Olson was responsible for developing the program in Asian studies at Wesleyan University, Middletown, Connecticut. He served on the faculty at the school from 1966 until his retirement in 1986. He continued his scholarly work after retirement, and his new book, Ambivalent Moderns: Portraits of Japanese Cultural Identity, was published in the month he died.
Olson wrote many pieces on the social, political, and economic issues that faced Japan in that era. His work was important reading for U.S. government officials and others concerned with making policy towards Japan. He also lectured extensively on Japan. In addition to his new book, he authored Dimensions of Japan (1963) and Japan in Postwar Asia (1970), as well as a poetry anthology, The Cranes on Dying River and Other Poems (1947). Olson knew the importance of language and history in the study of East Asia and drew upon these in his own writing and teaching about Japan.
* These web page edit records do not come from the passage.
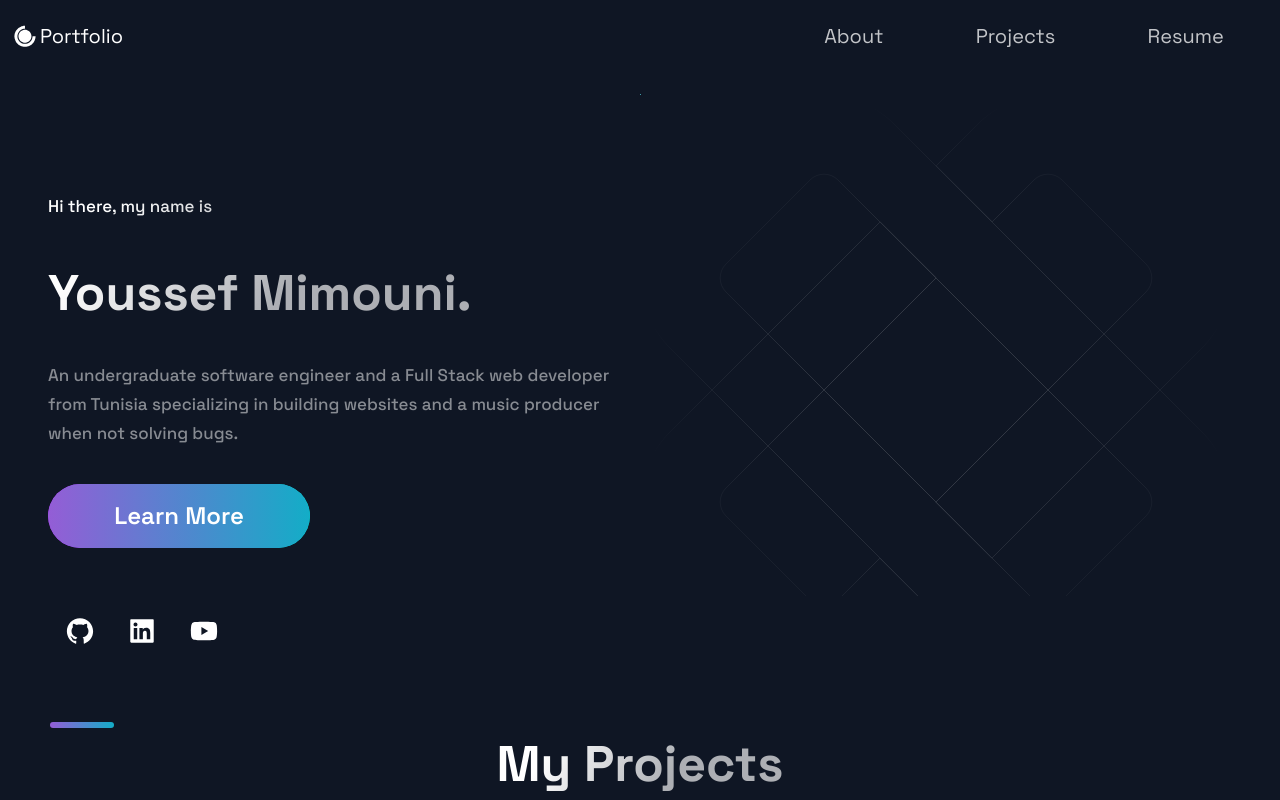
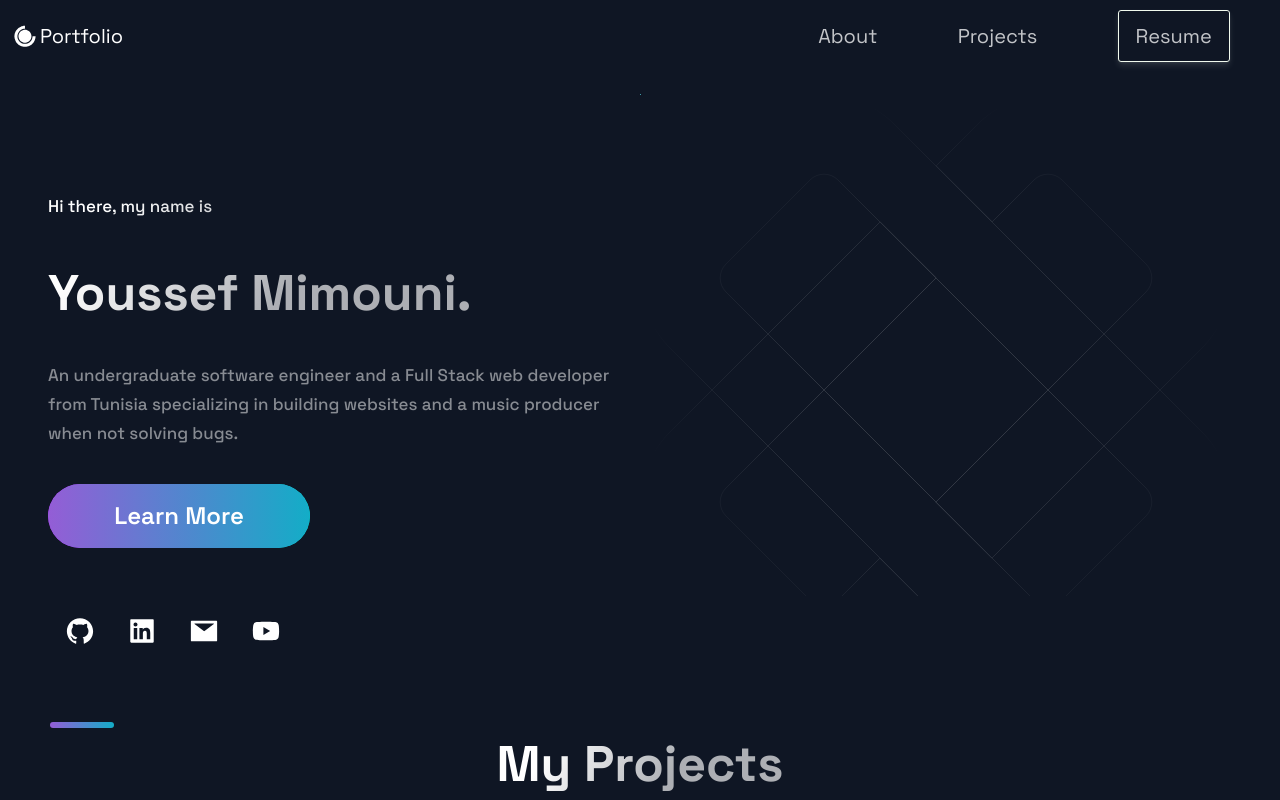
Before and after one commit to youssefmimouni08/Portfolio, a Next.js app: page / in a window 1280 px wide. Shown: the top 800 px of the page. Built offline with nearby package versions, Linux system fonts and the light colour scheme.

Commit message:
enfinnaaaaa

```diff
--- a/src/components/Header/Header.js
+++ b/src/components/Header/Header.js
@@ -39,8 +39,18 @@ const Header = () => (
         </Link>
       </li>
       <li>
-        <Link href=''>
-          <NavLink>Resume</NavLink>
+        <Link href='/Resume.pdf' target='_blank'>
+          <NavLink
+            style={{
+              border: '1px solid rgb(241, 250, 238)',
+              borderRadius: '3px',
+              padding: '12px 17px',
+              boxShadow:
+                'rgb(241 250 238 / 11%) 0px 4px 6px, rgb(241 250 238 / 8%) 0px 1px 3px',
+            }}
+          >
+            Resume
+          </NavLink>
         </Link>
       </li>
     </Div3>
--- a/src/components/Hero/Hero.js
+++ b/src/components/Hero/Hero.js
@@ -5,10 +5,10 @@ import { Div1 } from '../Header/HeaderStyles';
 import { SocialIcons } from './HeroStyles';
 
 import {
-  AiFillSoundcloud,
   AiFillGithub,
   AiFillInstagram,
   AiFillYoutube,
+  AiFillMail,
   AiFillLinkedin,
 } from 'react-icons/ai';
 
@@ -44,6 +44,9 @@ const Hero = (props) => (
           <SocialIcons href='https://www.linkedin.com/in/youssef-mimouni/'>
             <AiFillLinkedin size='3rem' />
           </SocialIcons>
+          <SocialIcons href='mailto:youssef.mimouni1@esprit.tn'>
+            <AiFillMail size='3rem' />
+          </SocialIcons>
           <SocialIcons href='https://www.youtube.com/c/YouzarsifBeats'>
             <AiFillYoutube size='3rem' />
           </SocialIcons>
```
Also changed, not shown: 1 other file (tests, documents, lock files or other folders).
He was decorated in 1987 by the Government of Japan with the Order of the Sacred Treasure in recognition of his role in spreading knowledge of Japan in the United States.
Olson died of cancer at his home in Washington, D.C. on March 17, 1992.
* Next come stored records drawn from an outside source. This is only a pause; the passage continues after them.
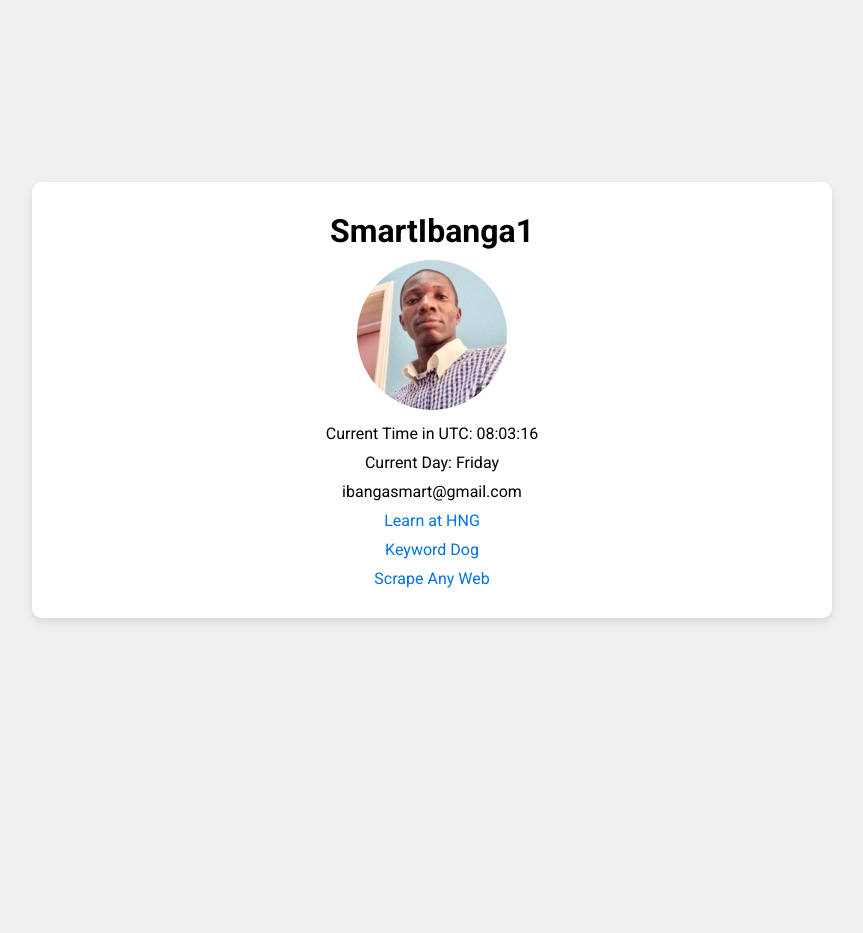
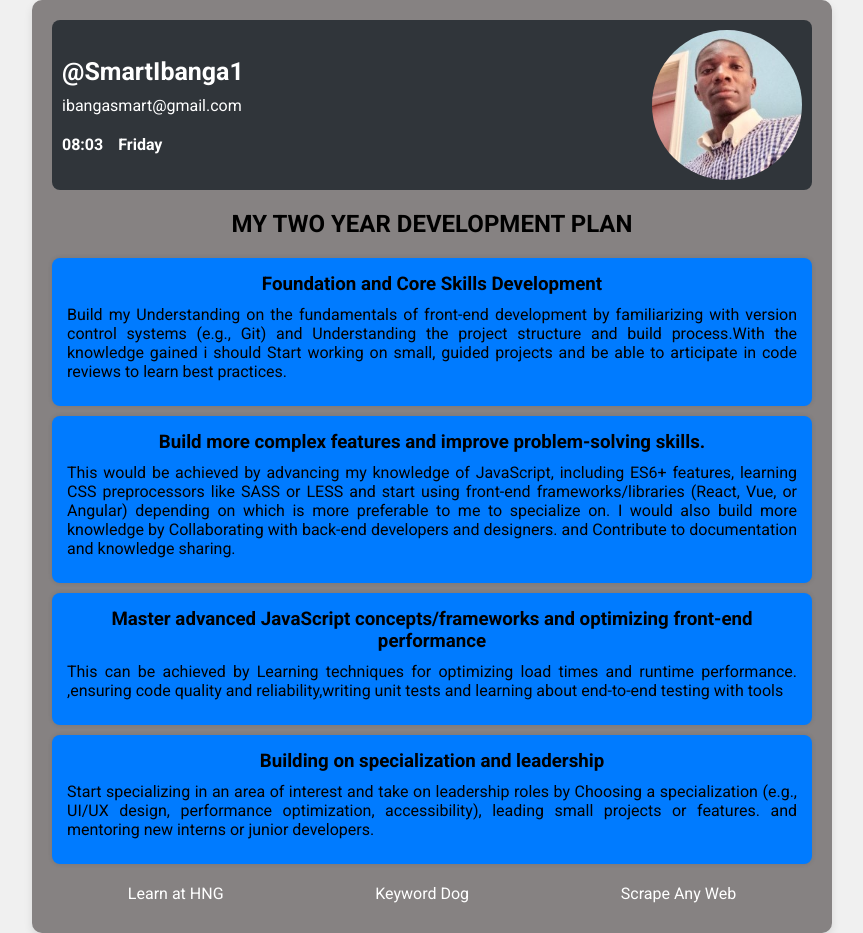
Before and after one commit to Smart-ibanga/my-personal-website-task, a plain HTML site: page index.html in a window 1280 px wide. Shown: the whole page, without its empty margins (208-1071 px from the left). Before the commit the page ends 800 px from the top, so only its background shows below. Drawn offline with Linux system fonts and the light colour scheme.

Commit message:
updated the ui/ux

```diff
--- a/index.html
+++ b/index.html
@@ -11,16 +11,59 @@
 </head>
 <body>
     <div class="container">
-        <h1 data-testid="slackDisplayName">SmartIbanga1</h1>
-        <img src="./images/smart.jpeg" alt="Slack Profile Picture" class="profile-pic" data-testid="slackProfilePicture">
-        <p data-testid="currentTimeUTC">Current Time in UTC: <span id="time-utc"></span></p>
-        <p data-testid="currentDay">Current Day: <span id="day"></span></p>
-        <p data-testid="slackEmail">ibangasmart@gmail.com</p>
-        <div class="links">
+        <header>
+            <div class="profile">
+                <h1 data-testid="slackDisplayName">@SmartIbanga1</h1>
+                <p data-testid="slackEmail">ibangasmart@gmail.com</p>
+                <div class="current-day-time">
+                  <p data-testid="currentTimeUTC"><span id="time-utc"></span></p>
+                  <span data-testid="currentDay" id="day"></span>
+                </div>
+            </div>
+            <img src="./images/smart.jpeg" alt="Slack Profile Picture" class="profile-pic" data-testid="slackProfilePicture">
+        </header>
+        <section class="goal-outline">
+            <h2>MY TWO YEAR DEVELOPMENT PLAN</h2>
+            <div class="plan">
+              <h3>Foundation and Core Skills Development</h3>
+              <p>
+                Build my Understanding on the fundamentals of front-end development by
+                familiarizing with version control systems (e.g., Git) and Understanding
+                the project structure and build process.With the knowledge gained i should Start working on small, guided projects and
+                be able to articipate in code reviews to learn best practices.
+              </p>
+            </div>
+            <div class="plan">
+              <h3>Build more complex features and improve problem-solving skills.</h3>
+              <p>
+                This would be achieved by advancing my knowledge of JavaScript, including ES6+ features,
+                learning CSS preprocessors like SASS or LESS and start using front-end frameworks/libraries
+                (React, Vue, or Angular) depending on which is more preferable to me to specialize on. I would
+                also build more knowledge by Collaborating with back-end developers and designers.
+                and Contribute to documentation and knowledge sharing.
+              </p>
+            </div>
+            <div class="plan">
+              <h3>Master advanced JavaScript concepts/frameworks and optimizing front-end performance</h3>
+              <p>
+                This can be achieved by Learning techniques for optimizing load times and runtime performance.
+                ,ensuring code quality and reliability,writing unit tests and learning about end-to-end testing with tools
+              </p>
+            </div>
+            <div class="plan">
+              <h3>Building on specialization and leadership</h3>
+              <p>
+                Start specializing in an area of interest and take on leadership roles by Choosing a specialization
+                (e.g., UI/UX design, performance optimization, accessibility), leading small projects or features.
+                and mentoring new interns or junior developers.
+              </p>
+            </div>
+        </section>
+        <footer class="footer">
             <a href="https://hng.tech/learn" data-testid="hngLink">Learn at HNG</a>
             <a href="https://keyword.dog" data-testid="keywordLink">Keyword Dog</a>
             <a href="https://scrapeanyweb.site" data-testid="scrapeanywebLink">Scrape Any Web</a>
-        </div>
+        </footer>
     </div>
     <script src="script.js"></script>
 </body>
--- a/script.js
+++ b/script.js
@@ -1,2 +1,21 @@
-document.getElementById('time-utc').innerText = new Date().toUTCString().split(' ')[4];
-document.getElementById('day').innerText = new Date().toLocaleString('en-us', { weekday: 'long' });
+document.addEventListener("DOMContentLoaded", function () {
+    const currentTimeUTCElement = document.getElementById("time-utc");
+    const currentDayElement = document.getElementById("day");
+
+    function updateTime() {
+        const now = new Date();
+        const currentTimeUTC = now.toLocaleString("en-US", {
+            timeZone: "UTC",
+            hour12: false,
+            hour: "numeric",
+            minute: "numeric",
+        });
+        const currentDay = now.toLocaleDateString("en-US", { weekday: "long" });
+
+        currentTimeUTCElement.textContent = currentTimeUTC;
+        currentDayElement.textContent = currentDay;
+    }
+
+    updateTime();
+    setInterval(updateTime, 60000);
+});
--- a/style.css
+++ b/style.css
@@ -17,7 +17,8 @@ body {
     background-color: #f0f0f0;
 }
 .container {
-    background: #fff;
+    background: #868282;
+    justify-items: space-between;
     padding: 20px;
     border-radius: 10px;
     box-shadow: 0 4px 8px rgba(0, 0, 0, 0.1);
@@ -26,10 +27,39 @@ body {
     text-align: center;
 }
 
+header {
+    display: flex;
+    align-items: center;
+    margin-bottom: 20px;
+    background-color: #30353a;
+    color: #fff;
+    padding: 10px;
+    border-radius: 8px;
+  }
+
 img {
     border-radius: 50%;
     max-width: 100%;
 }
+
+.profile h1{
+    font-size: 25px;
+}
+
+.profile{
+    margin-right: auto;
+    text-align: left;
+    align-items: center;
+}
+
+.current-day-time {
+    display: flex;
+    align-items: center;
+    gap: 15px;
+    font-weight: bold;
+  }
+
+
 .profile-pic {
     width: 150px;
     height: 150px;
@@ -37,13 +67,36 @@ img {
 h1, p {
     margin: 10px 0;
 }
-.links a {
+
+.goal-outline h2 {
+    font-size: 1.5em;
+    margin-bottom: 20px;
+
+  }
+  .plan h3 {
+    text-align: center;
+  }
+
+  .plan {
+    border-radius: 8px;
+    text-align: justify;
+    padding: 15px;
+    background-color: #007bff;
+    margin-bottom: 10px;
+    box-shadow: 0 0 5px rgba(0, 0, 0, 0.1);
+  }
+
+.footer{
+    display: flex;
+    justify-content: space-around;
+}
+.footer a {
     display: block;
     margin: 10px 0;
-    color: #0073e6;
+    color: #ffffff;
     text-decoration: none;
 }
-.links a:hover {
+.footer a:hover {
     text-decoration: underline;
 }
 @media (max-width: 600px) {
```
Read more about this topic: Lawrence Olson
Other articles related to "academic career, academic, academics":
... in 1956, as part of one of the first academic African studies programs established at a college in the United States ... Senegalese academics criticized Curtin's position, stating that he was guilty of "stealing their history" ...
... Wheeler started his academic career at the University of North Carolina at Chapel Hill in 1935 and in 1938 moved to Princeton University where he remained until 1976 ... for Theoretical Physics at the University of Texas from 1976 to 1986, when he retired from academic work ... many other leading physicists, during World War II, Wheeler interrupted his academic career to participate in the development of the atomic bomb during the Manhattan Project, working at the ...
Famous quotes containing the words career and/or academic:
“I restore myself when Im alone. A career is born in publictalent in privacy.”
—Marilyn Monroe (19261962)
“If twins are believed to be less intelligent as a class than single-born children, it is not surprising that many times they are also seen as ripe for social and academic problems in school. No one knows the extent to which these kind of attitudes affect the behavior of multiples in school, and virtually nothing is known from a research point of view about social behavior of twins over the age of six or seven, because this hasnt been studied either.”
—Pamela Patrick Novotny (20th century)